*TASK INPUTS:*
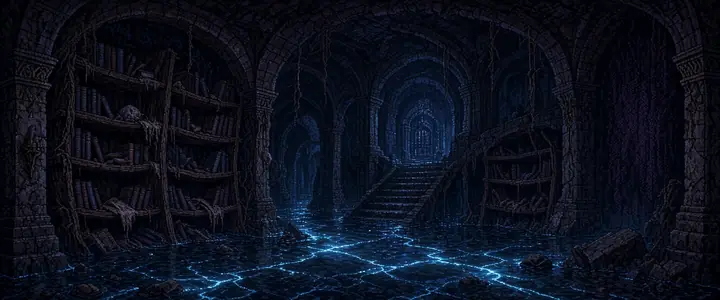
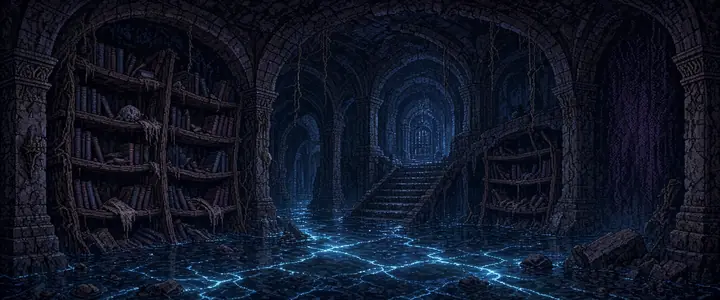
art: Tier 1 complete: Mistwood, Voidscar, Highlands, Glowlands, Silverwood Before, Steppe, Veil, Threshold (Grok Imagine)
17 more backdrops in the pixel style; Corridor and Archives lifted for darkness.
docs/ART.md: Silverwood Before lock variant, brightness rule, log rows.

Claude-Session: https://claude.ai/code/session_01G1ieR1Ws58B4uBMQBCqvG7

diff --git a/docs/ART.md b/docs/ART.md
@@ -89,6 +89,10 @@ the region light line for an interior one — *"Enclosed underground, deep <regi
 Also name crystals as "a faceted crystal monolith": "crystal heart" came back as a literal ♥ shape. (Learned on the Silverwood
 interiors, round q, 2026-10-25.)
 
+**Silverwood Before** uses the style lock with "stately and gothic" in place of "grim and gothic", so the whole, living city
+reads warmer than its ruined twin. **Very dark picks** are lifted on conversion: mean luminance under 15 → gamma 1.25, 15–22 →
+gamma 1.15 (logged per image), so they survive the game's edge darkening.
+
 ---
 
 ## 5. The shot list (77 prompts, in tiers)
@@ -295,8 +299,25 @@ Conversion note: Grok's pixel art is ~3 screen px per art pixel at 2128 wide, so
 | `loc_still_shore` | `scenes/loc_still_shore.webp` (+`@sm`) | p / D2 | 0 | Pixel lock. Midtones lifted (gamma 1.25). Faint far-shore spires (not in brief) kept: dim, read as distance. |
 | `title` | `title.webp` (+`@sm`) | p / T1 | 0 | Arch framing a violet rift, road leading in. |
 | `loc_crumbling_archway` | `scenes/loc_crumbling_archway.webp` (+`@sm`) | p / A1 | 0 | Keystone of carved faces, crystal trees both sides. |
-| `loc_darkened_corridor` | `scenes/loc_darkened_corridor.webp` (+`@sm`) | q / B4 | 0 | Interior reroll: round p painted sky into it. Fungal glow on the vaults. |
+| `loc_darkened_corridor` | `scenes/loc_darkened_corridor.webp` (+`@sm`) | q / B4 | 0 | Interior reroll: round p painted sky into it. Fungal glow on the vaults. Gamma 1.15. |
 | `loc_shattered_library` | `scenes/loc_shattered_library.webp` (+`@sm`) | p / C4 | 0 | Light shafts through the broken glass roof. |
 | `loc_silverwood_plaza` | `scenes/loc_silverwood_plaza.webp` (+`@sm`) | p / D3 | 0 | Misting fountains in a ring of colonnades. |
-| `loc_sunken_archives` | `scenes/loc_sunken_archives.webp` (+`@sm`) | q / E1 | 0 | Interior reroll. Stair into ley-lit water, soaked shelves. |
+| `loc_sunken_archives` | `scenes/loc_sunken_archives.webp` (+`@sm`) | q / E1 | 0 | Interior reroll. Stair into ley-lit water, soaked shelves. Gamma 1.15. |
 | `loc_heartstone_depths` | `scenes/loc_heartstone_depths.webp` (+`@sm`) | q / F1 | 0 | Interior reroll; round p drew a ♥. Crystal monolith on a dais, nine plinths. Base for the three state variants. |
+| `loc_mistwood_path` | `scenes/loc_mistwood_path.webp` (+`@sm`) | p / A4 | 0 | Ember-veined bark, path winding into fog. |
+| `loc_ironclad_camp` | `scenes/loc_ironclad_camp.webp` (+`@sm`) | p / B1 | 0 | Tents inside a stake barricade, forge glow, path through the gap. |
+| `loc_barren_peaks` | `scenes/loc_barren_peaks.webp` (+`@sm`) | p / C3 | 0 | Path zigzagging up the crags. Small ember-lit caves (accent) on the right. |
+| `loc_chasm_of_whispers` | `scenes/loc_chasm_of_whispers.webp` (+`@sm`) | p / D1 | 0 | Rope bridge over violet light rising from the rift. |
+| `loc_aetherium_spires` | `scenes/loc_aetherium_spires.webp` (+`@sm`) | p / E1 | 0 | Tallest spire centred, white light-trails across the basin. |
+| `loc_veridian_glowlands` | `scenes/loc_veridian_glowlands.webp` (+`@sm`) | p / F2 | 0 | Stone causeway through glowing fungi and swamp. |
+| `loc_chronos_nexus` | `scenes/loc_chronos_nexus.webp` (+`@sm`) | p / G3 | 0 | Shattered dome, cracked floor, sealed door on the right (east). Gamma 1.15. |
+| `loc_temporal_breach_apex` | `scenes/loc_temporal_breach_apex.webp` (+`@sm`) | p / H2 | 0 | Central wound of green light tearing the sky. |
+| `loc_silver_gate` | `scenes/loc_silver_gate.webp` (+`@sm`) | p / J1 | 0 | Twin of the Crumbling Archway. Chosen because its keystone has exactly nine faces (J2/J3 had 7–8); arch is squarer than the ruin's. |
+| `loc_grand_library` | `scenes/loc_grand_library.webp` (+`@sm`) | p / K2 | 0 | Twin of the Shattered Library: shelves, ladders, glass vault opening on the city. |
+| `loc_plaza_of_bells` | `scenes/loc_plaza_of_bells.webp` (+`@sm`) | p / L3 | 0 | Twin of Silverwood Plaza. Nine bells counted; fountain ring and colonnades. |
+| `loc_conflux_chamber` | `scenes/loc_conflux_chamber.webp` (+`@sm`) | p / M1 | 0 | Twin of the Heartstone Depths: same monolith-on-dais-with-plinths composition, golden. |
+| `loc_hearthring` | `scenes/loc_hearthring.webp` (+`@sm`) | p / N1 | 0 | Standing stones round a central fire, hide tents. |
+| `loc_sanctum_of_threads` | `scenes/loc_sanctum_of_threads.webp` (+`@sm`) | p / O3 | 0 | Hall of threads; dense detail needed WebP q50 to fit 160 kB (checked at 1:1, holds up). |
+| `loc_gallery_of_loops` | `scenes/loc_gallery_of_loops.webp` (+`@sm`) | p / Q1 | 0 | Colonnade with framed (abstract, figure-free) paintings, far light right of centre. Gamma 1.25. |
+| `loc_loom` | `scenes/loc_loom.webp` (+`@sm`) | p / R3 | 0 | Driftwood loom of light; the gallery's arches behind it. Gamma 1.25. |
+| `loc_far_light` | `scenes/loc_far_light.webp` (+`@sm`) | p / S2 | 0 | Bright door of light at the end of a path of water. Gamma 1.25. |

*WHAT YOU SHOULD DO:* Copy every entry word for word, but omit the pictures.

*REPLY TO THE EXERCISE:*
art: Tier 1 complete: Mistwood, Voidscar, Highlands, Glowlands, Silverwood Before, Steppe, Veil, Threshold (Grok Imagine)
17 more backdrops in the pixel style; Corridor and Archives lifted for darkness.
docs/ART.md: Silverwood Before lock variant, brightness rule, log rows.

Claude-Session: https://claude.ai/code/session_01G1ieR1Ws58B4uBMQBCqvG7

diff --git a/docs/ART.md b/docs/ART.md
@@ -89,6 +89,10 @@ the region light line for an interior one — *"Enclosed underground, deep <regi
 Also name crystals as "a faceted crystal monolith": "crystal heart" came back as a literal ♥ shape. (Learned on the Silverwood
 interiors, round q, 2026-10-25.)
 
+**Silverwood Before** uses the style lock with "stately and gothic" in place of "grim and gothic", so the whole, living city
+reads warmer than its ruined twin. **Very dark picks** are lifted on conversion: mean luminance under 15 → gamma 1.25, 15–22 →
+gamma 1.15 (logged per image), so they survive the game's edge darkening.
+
 ---
 
 ## 5. The shot list (77 prompts, in tiers)
@@ -295,8 +299,25 @@ Conversion note: Grok's pixel art is ~3 screen px per art pixel at 2128 wide, so
 | `loc_still_shore` | `scenes/loc_still_shore.webp` (+`@sm`) | p / D2 | 0 | Pixel lock. Midtones lifted (gamma 1.25). Faint far-shore spires (not in brief) kept: dim, read as distance. |
 | `title` | `title.webp` (+`@sm`) | p / T1 | 0 | Arch framing a violet rift, road leading in. |
 | `loc_crumbling_archway` | `scenes/loc_crumbling_archway.webp` (+`@sm`) | p / A1 | 0 | Keystone of carved faces, crystal trees both sides. |
-| `loc_darkened_corridor` | `scenes/loc_darkened_corridor.webp` (+`@sm`) | q / B4 | 0 | Interior reroll: round p painted sky into it. Fungal glow on the vaults. |
+| `loc_darkened_corridor` | `scenes/loc_darkened_corridor.webp` (+`@sm`) | q / B4 | 0 | Interior reroll: round p painted sky into it. Fungal glow on the vaults. Gamma 1.15. |
 | `loc_shattered_library` | `scenes/loc_shattered_library.webp` (+`@sm`) | p / C4 | 0 | Light shafts through the broken glass roof. |
 | `loc_silverwood_plaza` | `scenes/loc_silverwood_plaza.webp` (+`@sm`) | p / D3 | 0 | Misting fountains in a ring of colonnades. |
-| `loc_sunken_archives` | `scenes/loc_sunken_archives.webp` (+`@sm`) | q / E1 | 0 | Interior reroll. Stair into ley-lit water, soaked shelves. |
+| `loc_sunken_archives` | `scenes/loc_sunken_archives.webp` (+`@sm`) | q / E1 | 0 | Interior reroll. Stair into ley-lit water, soaked shelves. Gamma 1.15. |
 | `loc_heartstone_depths` | `scenes/loc_heartstone_depths.webp` (+`@sm`) | q / F1 | 0 | Interior reroll; round p drew a ♥. Crystal monolith on a dais, nine plinths. Base for the three state variants. |
+| `loc_mistwood_path` | `scenes/loc_mistwood_path.webp` (+`@sm`) | p / A4 | 0 | Ember-veined bark, path winding into fog. |
+| `loc_ironclad_camp` | `scenes/loc_ironclad_camp.webp` (+`@sm`) | p / B1 | 0 | Tents inside a stake barricade, forge glow, path through the gap. |
+| `loc_barren_peaks` | `scenes/loc_barren_peaks.webp` (+`@sm`) | p / C3 | 0 | Path zigzagging up the crags. Small ember-lit caves (accent) on the right. |
+| `loc_chasm_of_whispers` | `scenes/loc_chasm_of_whispers.webp` (+`@sm`) | p / D1 | 0 | Rope bridge over violet light rising from the rift. |
+| `loc_aetherium_spires` | `scenes/loc_aetherium_spires.webp` (+`@sm`) | p / E1 | 0 | Tallest spire centred, white light-trails across the basin. |
+| `loc_veridian_glowlands` | `scenes/loc_veridian_glowlands.webp` (+`@sm`) | p / F2 | 0 | Stone causeway through glowing fungi and swamp. |
+| `loc_chronos_nexus` | `scenes/loc_chronos_nexus.webp` (+`@sm`) | p / G3 | 0 | Shattered dome, cracked floor, sealed door on the right (east). Gamma 1.15. |
+| `loc_temporal_breach_apex` | `scenes/loc_temporal_breach_apex.webp` (+`@sm`) | p / H2 | 0 | Central wound of green light tearing the sky. |
+| `loc_silver_gate` | `scenes/loc_silver_gate.webp` (+`@sm`) | p / J1 | 0 | Twin of the Crumbling Archway. Chosen because its keystone has exactly nine faces (J2/J3 had 7–8); arch is squarer than the ruin's. |
+| `loc_grand_library` | `scenes/loc_grand_library.webp` (+`@sm`) | p / K2 | 0 | Twin of the Shattered Library: shelves, ladders, glass vault opening on the city. |
+| `loc_plaza_of_bells` | `scenes/loc_plaza_of_bells.webp` (+`@sm`) | p / L3 | 0 | Twin of Silverwood Plaza. Nine bells counted; fountain ring and colonnades. |
+| `loc_conflux_chamber` | `scenes/loc_conflux_chamber.webp` (+`@sm`) | p / M1 | 0 | Twin of the Heartstone Depths: same monolith-on-dais-with-plinths composition, golden. |
+| `loc_hearthring` | `scenes/loc_hearthring.webp` (+`@sm`) | p / N1 | 0 | Standing stones round a central fire, hide tents. |
+| `loc_sanctum_of_threads` | `scenes/loc_sanctum_of_threads.webp` (+`@sm`) | p / O3 | 0 | Hall of threads; dense detail needed WebP q50 to fit 160 kB (checked at 1:1, holds up). |
+| `loc_gallery_of_loops` | `scenes/loc_gallery_of_loops.webp` (+`@sm`) | p / Q1 | 0 | Colonnade with framed (abstract, figure-free) paintings, far light right of centre. Gamma 1.25. |
+| `loc_loom` | `scenes/loc_loom.webp` (+`@sm`) | p / R3 | 0 | Driftwood loom of light; the gallery's arches behind it. Gamma 1.25. |
+| `loc_far_light` | `scenes/loc_far_light.webp` (+`@sm`) | p / S2 | 0 | Bright door of light at the end of a path of water. Gamma 1.25. |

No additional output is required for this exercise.